SUPPLIED DATA

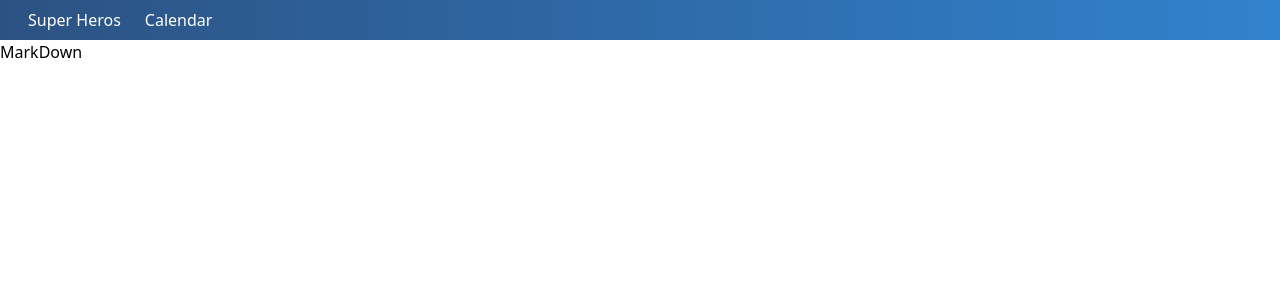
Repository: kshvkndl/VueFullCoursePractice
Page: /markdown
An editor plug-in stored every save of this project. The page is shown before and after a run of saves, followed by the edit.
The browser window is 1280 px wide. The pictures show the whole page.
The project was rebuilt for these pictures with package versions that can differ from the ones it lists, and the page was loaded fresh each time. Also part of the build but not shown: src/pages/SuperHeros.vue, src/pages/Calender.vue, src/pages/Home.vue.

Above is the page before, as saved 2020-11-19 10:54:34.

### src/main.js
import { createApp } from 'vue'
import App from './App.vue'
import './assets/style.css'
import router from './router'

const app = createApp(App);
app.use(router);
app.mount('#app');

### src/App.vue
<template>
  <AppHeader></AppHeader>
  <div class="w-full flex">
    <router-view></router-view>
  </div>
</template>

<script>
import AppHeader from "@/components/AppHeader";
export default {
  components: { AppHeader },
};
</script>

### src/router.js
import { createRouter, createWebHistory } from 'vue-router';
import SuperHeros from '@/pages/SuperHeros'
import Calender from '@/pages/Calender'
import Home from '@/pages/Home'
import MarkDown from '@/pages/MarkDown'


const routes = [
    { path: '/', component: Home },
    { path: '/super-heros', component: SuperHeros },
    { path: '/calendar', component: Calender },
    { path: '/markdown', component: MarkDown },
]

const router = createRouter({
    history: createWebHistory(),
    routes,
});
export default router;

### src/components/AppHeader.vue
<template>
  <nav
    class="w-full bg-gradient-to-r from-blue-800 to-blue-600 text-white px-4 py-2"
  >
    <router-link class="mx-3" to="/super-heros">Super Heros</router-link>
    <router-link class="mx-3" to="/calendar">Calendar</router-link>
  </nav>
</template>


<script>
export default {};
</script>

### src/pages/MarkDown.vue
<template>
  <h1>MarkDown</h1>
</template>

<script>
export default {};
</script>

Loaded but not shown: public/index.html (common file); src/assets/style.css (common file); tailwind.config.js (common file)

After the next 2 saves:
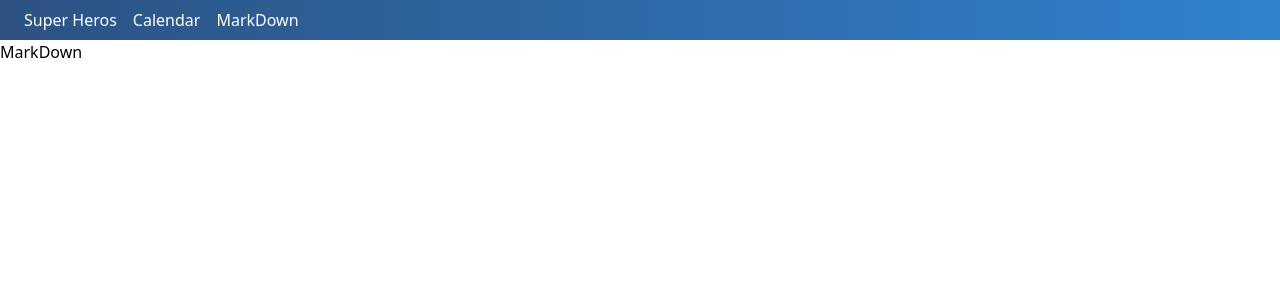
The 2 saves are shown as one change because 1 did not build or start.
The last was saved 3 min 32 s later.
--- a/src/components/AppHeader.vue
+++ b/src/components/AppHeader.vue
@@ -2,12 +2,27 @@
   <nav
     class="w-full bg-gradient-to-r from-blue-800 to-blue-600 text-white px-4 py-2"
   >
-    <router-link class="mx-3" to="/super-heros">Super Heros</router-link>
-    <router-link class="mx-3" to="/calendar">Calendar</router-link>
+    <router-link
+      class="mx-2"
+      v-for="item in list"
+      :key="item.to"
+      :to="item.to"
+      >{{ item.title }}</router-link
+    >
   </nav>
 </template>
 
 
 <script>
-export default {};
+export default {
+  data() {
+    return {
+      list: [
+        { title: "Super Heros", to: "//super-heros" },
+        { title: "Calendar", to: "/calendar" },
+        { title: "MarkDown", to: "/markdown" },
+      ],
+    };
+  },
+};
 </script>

YOUR GOAL
Your task is to set down the records shown above exactly, minus any pictures.

RESULT OF THE EXERCISE
Repository: kshvkndl/VueFullCoursePractice
Page: /markdown
An editor plug-in stored every save of this project. The page is shown before and after a run of saves, followed by the edit.
The browser window is 1280 px wide. The pictures show the whole page.
The project was rebuilt for these pictures with package versions that can differ from the ones it lists, and the page was loaded fresh each time. Also part of the build but not shown: src/pages/SuperHeros.vue, src/pages/Calender.vue, src/pages/Home.vue.

Above is the page before, as saved 2020-11-19 10:54:34.

### src/main.js
import { createApp } from 'vue'
import App from './App.vue'
import './assets/style.css'
import router from './router'

const app = createApp(App);
app.use(router);
app.mount('#app');

### src/App.vue
<template>
  <AppHeader></AppHeader>
  <div class="w-full flex">
    <router-view></router-view>
  </div>
</template>

<script>
import AppHeader from "@/components/AppHeader";
export default {
  components: { AppHeader },
};
</script>

### src/router.js
import { createRouter, createWebHistory } from 'vue-router';
import SuperHeros from '@/pages/SuperHeros'
import Calender from '@/pages/Calender'
import Home from '@/pages/Home'
import MarkDown from '@/pages/MarkDown'


const routes = [
    { path: '/', component: Home },
    { path: '/super-heros', component: SuperHeros },
    { path: '/calendar', component: Calender },
    { path: '/markdown', component: MarkDown },
]

const router = createRouter({
    history: createWebHistory(),
    routes,
});
export default router;

### src/components/AppHeader.vue
<template>
  <nav
    class="w-full bg-gradient-to-r from-blue-800 to-blue-600 text-white px-4 py-2"
  >
    <router-link class="mx-3" to="/super-heros">Super Heros</router-link>
    <router-link class="mx-3" to="/calendar">Calendar</router-link>
  </nav>
</template>


<script>
export default {};
</script>

### src/pages/MarkDown.vue
<template>
  <h1>MarkDown</h1>
</template>

<script>
export default {};
</script>

Loaded but not shown: public/index.html (common file); src/assets/style.css (common file); tailwind.config.js (common file)

After the next 2 saves:
The 2 saves are shown as one change because 1 did not build or start.
The last was saved 3 min 32 s later.
--- a/src/components/AppHeader.vue
+++ b/src/components/AppHeader.vue
@@ -2,12 +2,27 @@
   <nav
     class="w-full bg-gradient-to-r from-blue-800 to-blue-600 text-white px-4 py-2"
   >
-    <router-link class="mx-3" to="/super-heros">Super Heros</router-link>
-    <router-link class="mx-3" to="/calendar">Calendar</router-link>
+    <router-link
+      class="mx-2"
+      v-for="item in list"
+      :key="item.to"
+      :to="item.to"
+      >{{ item.title }}</router-link
+    >
   </nav>
 </template>
 
 
 <script>
-export default {};
+export default {
+  data() {
+    return {
+      list: [
+        { title: "Super Heros", to: "//super-heros" },
+        { title: "Calendar", to: "/calendar" },
+        { title: "MarkDown", to: "/markdown" },
+      ],
+    };
+  },
+};
 </script>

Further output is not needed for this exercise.